** Data listing follows **

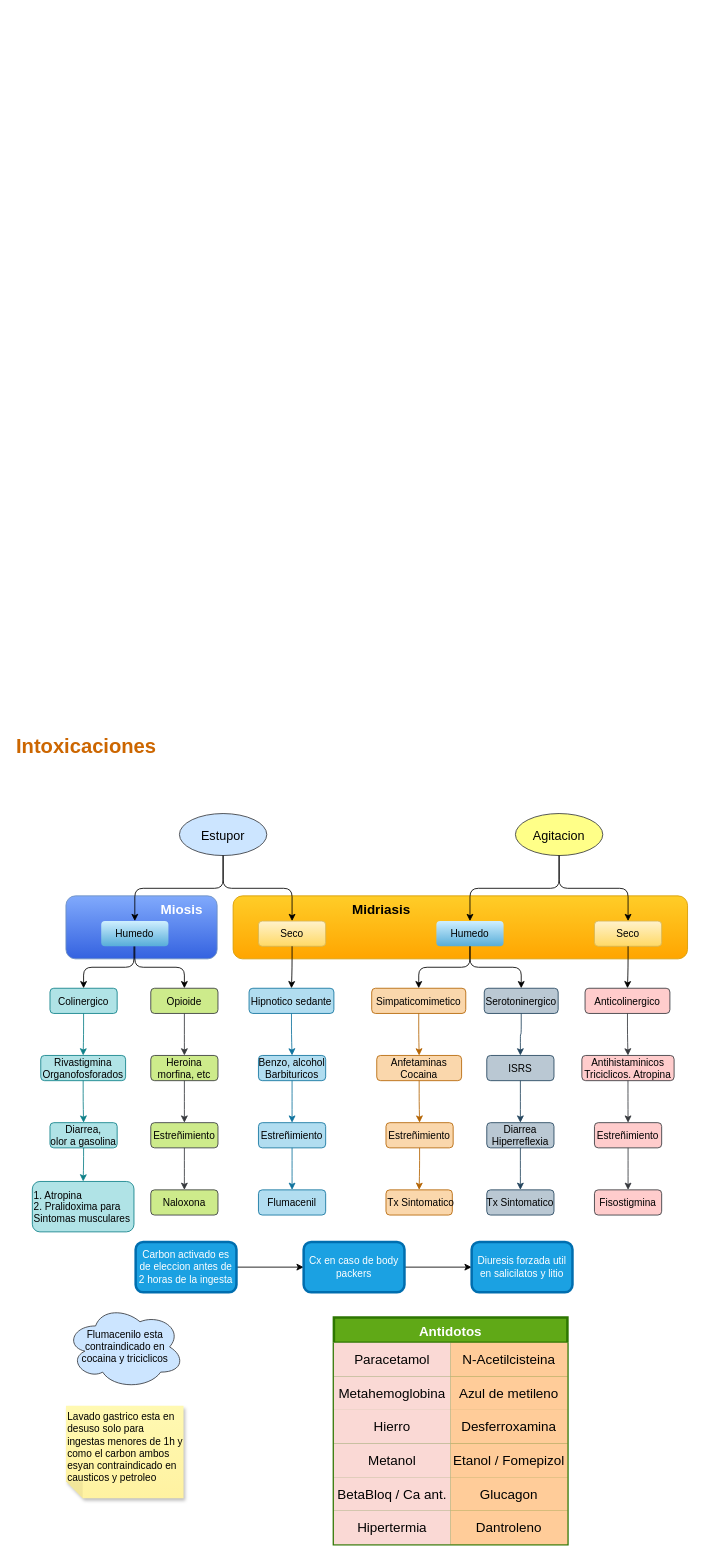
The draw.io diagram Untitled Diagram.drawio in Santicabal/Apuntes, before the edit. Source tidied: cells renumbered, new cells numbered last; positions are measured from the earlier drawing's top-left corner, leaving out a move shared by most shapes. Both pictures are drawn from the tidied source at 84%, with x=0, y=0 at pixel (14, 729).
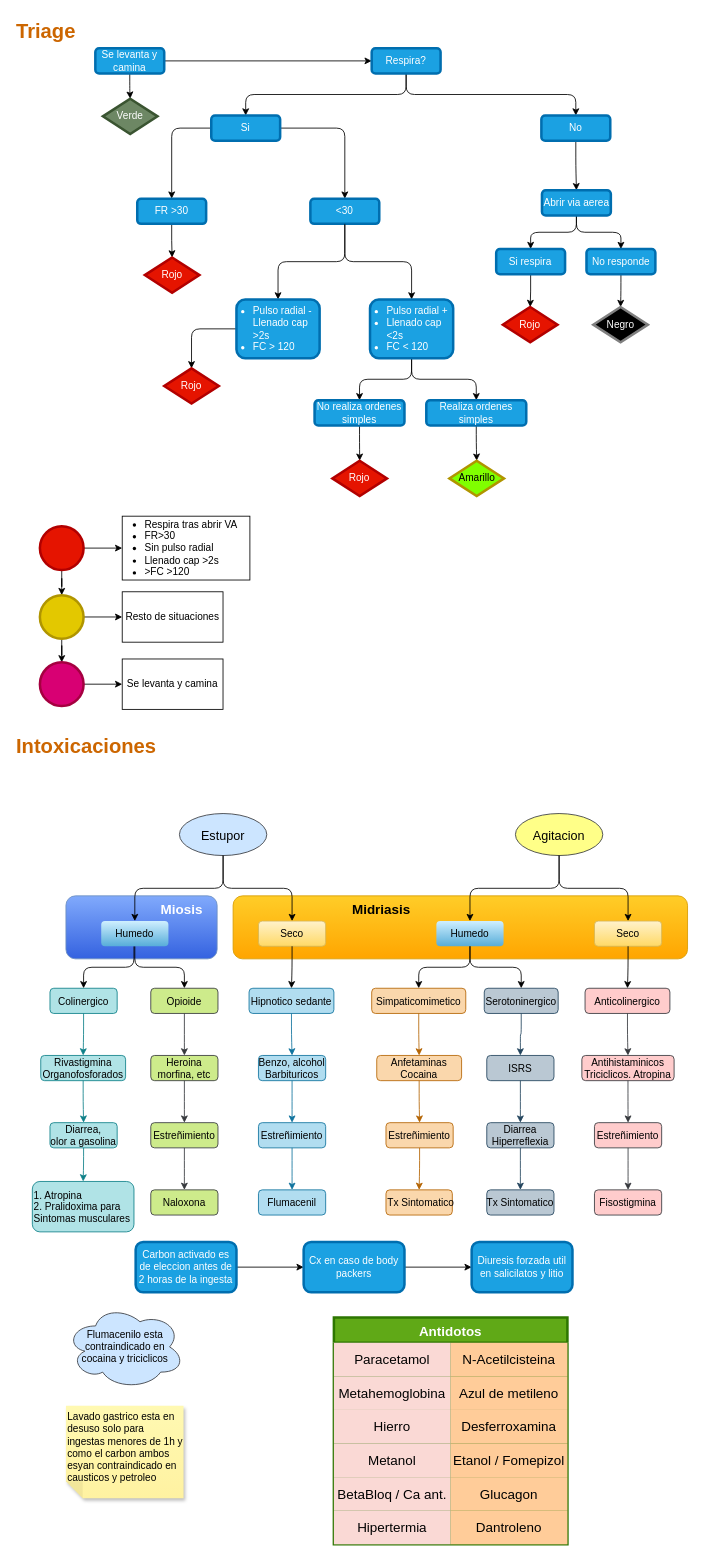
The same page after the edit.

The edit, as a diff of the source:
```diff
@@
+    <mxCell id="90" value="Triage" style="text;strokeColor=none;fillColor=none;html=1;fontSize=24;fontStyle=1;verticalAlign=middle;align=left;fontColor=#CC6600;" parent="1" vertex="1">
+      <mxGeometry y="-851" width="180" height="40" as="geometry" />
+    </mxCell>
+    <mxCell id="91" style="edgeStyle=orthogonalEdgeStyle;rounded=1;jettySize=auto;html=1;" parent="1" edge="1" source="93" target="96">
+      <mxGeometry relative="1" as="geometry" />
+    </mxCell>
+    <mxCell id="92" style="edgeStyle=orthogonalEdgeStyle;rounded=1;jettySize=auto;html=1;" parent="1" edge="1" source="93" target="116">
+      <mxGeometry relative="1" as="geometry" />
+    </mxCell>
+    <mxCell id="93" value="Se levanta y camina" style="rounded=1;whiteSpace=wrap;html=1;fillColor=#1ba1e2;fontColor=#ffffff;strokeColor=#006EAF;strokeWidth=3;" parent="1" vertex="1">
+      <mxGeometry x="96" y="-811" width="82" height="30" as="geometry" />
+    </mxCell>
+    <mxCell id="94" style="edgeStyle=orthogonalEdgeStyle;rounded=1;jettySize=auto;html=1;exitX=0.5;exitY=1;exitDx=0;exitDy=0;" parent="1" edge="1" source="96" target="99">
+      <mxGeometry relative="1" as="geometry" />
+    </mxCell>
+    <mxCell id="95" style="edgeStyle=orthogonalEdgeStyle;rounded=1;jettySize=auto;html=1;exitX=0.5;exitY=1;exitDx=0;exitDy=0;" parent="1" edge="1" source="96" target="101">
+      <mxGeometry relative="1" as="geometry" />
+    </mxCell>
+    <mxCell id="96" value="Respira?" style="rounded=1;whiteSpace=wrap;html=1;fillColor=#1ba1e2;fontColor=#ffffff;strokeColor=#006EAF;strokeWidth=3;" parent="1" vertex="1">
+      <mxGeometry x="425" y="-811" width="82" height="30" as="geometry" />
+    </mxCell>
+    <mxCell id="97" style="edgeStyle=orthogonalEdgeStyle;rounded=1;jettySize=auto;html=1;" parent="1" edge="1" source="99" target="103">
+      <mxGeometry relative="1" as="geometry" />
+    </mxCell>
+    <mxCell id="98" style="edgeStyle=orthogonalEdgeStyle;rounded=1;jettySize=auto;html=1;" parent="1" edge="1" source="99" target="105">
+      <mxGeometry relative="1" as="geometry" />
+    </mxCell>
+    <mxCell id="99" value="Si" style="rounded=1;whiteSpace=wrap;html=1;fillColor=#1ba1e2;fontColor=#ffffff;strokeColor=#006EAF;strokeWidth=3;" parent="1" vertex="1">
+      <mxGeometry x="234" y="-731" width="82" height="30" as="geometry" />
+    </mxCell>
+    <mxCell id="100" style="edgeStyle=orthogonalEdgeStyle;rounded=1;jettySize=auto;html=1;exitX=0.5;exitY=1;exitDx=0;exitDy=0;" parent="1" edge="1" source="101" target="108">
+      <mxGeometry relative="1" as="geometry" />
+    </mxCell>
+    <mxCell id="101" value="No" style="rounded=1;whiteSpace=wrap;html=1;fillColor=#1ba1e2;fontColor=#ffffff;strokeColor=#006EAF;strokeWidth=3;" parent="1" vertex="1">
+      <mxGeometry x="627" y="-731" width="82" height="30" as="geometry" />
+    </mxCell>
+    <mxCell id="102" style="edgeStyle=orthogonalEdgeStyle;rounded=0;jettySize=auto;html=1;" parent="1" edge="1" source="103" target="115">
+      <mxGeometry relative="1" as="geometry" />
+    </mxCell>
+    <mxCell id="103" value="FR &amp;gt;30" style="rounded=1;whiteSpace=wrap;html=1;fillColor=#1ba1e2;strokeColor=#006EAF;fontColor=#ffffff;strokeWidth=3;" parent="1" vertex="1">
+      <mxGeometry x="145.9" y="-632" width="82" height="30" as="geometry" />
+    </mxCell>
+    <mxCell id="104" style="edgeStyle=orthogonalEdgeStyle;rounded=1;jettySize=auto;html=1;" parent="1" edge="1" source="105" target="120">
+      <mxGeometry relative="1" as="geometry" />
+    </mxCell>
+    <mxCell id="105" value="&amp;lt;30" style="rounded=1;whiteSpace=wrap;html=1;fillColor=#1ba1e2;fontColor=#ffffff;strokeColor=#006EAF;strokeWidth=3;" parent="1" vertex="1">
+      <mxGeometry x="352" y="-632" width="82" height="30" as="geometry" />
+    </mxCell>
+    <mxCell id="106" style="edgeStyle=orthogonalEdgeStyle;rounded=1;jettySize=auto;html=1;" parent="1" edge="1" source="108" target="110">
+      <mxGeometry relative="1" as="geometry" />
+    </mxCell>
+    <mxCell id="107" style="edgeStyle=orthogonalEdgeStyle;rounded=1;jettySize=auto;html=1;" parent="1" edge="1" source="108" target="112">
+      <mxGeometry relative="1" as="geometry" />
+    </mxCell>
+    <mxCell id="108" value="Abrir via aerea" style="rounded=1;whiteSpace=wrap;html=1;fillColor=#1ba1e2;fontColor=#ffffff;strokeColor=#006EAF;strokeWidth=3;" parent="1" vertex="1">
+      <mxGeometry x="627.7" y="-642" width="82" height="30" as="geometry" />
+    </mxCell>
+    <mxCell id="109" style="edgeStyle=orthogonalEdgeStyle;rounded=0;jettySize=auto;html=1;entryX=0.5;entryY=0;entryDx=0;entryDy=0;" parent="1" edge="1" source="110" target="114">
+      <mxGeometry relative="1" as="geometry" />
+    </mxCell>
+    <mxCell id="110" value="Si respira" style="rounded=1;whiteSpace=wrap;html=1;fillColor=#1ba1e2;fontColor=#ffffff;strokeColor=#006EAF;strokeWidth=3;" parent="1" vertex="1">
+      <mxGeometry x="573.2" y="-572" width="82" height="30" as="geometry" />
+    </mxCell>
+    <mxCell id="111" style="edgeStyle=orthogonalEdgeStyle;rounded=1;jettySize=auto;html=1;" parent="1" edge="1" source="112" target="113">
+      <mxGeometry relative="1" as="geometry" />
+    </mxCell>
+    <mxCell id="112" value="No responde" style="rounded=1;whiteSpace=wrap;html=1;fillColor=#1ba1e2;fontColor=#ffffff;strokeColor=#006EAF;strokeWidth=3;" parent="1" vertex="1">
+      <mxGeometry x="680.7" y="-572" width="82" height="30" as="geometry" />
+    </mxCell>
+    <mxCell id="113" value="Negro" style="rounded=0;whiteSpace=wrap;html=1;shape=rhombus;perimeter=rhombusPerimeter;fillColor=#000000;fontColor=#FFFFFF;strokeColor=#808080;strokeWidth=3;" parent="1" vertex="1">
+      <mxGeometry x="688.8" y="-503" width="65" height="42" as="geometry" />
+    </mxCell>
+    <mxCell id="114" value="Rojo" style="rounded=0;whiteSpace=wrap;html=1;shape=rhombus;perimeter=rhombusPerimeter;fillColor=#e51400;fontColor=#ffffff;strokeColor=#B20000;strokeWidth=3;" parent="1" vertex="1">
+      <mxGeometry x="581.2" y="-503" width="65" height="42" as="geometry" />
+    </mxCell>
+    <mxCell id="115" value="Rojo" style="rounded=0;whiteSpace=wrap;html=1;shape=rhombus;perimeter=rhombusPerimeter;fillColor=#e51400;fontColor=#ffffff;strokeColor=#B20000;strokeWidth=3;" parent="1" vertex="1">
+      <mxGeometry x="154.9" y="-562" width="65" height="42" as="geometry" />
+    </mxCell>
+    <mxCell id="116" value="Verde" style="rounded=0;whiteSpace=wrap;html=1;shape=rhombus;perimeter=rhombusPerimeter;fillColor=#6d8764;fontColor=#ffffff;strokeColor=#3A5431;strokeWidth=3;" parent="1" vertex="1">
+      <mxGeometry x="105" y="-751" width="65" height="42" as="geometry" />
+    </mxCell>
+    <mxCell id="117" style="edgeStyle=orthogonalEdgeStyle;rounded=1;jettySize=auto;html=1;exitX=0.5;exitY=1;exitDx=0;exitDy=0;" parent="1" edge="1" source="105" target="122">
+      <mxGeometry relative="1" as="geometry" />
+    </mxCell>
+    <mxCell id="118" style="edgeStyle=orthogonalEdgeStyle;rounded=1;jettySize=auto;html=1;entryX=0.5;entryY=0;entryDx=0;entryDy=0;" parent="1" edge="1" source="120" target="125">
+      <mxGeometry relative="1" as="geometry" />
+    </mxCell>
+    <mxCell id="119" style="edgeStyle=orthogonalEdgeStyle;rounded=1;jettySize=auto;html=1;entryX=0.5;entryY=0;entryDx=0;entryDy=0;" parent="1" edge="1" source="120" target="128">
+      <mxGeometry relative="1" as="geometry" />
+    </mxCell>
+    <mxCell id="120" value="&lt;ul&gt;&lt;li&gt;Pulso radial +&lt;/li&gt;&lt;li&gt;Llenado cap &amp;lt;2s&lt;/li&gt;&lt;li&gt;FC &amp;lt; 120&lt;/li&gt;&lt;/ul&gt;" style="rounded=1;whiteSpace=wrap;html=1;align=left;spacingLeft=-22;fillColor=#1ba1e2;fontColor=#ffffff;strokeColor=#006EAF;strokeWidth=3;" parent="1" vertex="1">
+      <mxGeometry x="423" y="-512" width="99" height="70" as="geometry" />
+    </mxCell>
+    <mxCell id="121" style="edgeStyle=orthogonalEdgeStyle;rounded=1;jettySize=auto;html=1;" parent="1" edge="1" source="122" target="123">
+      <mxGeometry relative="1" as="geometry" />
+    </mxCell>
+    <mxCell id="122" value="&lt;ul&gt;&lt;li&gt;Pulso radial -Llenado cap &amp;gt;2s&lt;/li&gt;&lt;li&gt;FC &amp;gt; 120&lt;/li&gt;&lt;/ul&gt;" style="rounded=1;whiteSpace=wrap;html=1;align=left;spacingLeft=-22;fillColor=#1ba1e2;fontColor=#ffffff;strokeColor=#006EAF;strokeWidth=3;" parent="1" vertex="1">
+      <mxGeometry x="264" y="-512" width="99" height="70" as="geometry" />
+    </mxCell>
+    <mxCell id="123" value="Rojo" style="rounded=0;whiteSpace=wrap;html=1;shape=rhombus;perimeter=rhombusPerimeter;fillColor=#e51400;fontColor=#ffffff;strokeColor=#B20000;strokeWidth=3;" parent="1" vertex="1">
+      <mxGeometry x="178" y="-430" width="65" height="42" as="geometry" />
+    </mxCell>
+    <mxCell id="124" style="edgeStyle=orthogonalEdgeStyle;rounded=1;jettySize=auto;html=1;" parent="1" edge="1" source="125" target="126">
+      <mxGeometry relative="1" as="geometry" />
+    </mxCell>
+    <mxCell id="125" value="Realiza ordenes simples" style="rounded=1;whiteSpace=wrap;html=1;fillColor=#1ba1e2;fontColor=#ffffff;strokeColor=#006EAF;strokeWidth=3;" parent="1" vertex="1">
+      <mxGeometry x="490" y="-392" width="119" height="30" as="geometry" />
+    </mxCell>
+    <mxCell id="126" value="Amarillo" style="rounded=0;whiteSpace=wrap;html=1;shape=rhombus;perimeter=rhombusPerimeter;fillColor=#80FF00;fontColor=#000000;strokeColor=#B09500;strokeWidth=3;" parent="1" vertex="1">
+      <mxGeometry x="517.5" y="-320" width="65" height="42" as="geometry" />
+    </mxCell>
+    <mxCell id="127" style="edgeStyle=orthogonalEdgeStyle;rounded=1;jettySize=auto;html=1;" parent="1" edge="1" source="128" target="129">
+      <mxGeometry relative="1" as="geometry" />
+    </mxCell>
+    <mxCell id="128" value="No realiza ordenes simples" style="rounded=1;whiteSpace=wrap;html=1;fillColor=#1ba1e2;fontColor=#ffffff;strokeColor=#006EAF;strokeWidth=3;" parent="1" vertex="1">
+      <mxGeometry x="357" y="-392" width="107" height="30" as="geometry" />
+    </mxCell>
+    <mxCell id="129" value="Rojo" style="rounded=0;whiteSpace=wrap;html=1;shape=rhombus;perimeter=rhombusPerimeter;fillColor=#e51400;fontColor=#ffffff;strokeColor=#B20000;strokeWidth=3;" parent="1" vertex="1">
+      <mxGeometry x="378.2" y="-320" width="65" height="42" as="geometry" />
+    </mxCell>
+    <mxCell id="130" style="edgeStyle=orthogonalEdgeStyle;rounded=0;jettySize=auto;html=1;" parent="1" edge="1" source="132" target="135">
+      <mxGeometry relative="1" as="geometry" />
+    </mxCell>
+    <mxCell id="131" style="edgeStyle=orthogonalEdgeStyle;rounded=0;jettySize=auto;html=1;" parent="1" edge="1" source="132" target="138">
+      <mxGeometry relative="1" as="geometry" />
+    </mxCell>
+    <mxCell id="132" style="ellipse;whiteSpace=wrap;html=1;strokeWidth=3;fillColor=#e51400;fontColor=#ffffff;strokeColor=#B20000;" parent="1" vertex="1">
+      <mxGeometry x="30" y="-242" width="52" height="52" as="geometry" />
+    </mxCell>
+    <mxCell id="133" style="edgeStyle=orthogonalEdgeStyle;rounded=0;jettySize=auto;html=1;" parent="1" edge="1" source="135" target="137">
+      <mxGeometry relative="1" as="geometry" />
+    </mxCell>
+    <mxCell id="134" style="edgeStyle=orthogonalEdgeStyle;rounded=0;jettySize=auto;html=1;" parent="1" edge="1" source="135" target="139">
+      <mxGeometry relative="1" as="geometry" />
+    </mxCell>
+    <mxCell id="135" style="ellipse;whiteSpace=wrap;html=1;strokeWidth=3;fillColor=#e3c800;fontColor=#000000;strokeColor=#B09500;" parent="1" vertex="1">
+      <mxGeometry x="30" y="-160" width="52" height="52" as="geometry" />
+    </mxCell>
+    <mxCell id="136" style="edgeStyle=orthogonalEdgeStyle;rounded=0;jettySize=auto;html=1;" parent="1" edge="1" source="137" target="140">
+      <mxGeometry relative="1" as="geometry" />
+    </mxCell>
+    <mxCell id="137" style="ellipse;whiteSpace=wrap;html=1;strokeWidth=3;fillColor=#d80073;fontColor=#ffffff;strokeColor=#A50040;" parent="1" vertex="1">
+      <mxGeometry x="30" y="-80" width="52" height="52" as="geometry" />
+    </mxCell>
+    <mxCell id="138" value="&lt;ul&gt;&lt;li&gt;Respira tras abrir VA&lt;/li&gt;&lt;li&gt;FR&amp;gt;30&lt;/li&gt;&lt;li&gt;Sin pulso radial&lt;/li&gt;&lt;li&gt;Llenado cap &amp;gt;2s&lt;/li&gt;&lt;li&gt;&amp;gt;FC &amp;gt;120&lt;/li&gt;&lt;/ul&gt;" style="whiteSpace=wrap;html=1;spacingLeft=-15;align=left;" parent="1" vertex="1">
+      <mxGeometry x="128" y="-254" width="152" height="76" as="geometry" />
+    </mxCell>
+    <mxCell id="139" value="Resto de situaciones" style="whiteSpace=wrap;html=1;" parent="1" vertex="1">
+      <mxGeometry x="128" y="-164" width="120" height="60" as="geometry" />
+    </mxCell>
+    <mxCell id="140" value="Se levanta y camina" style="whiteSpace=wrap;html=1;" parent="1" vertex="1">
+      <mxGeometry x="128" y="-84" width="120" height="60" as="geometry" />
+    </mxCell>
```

** End of Data listing **

§ Aim of the task:
Filter the records, keeping only lines that contain "levanta", and show those lines.

§ Response to the task:
+    <mxCell id="93" value="Se levanta y camina" style="rounded=1;whiteSpace=wrap;html=1;fillColor=#1ba1e2;fontColor=#ffffff;strokeColor=#006EAF;strokeWidth=3;" parent="1" vertex="1">
+    <mxCell id="140" value="Se levanta y camina" style="whiteSpace=wrap;html=1;" parent="1" vertex="1">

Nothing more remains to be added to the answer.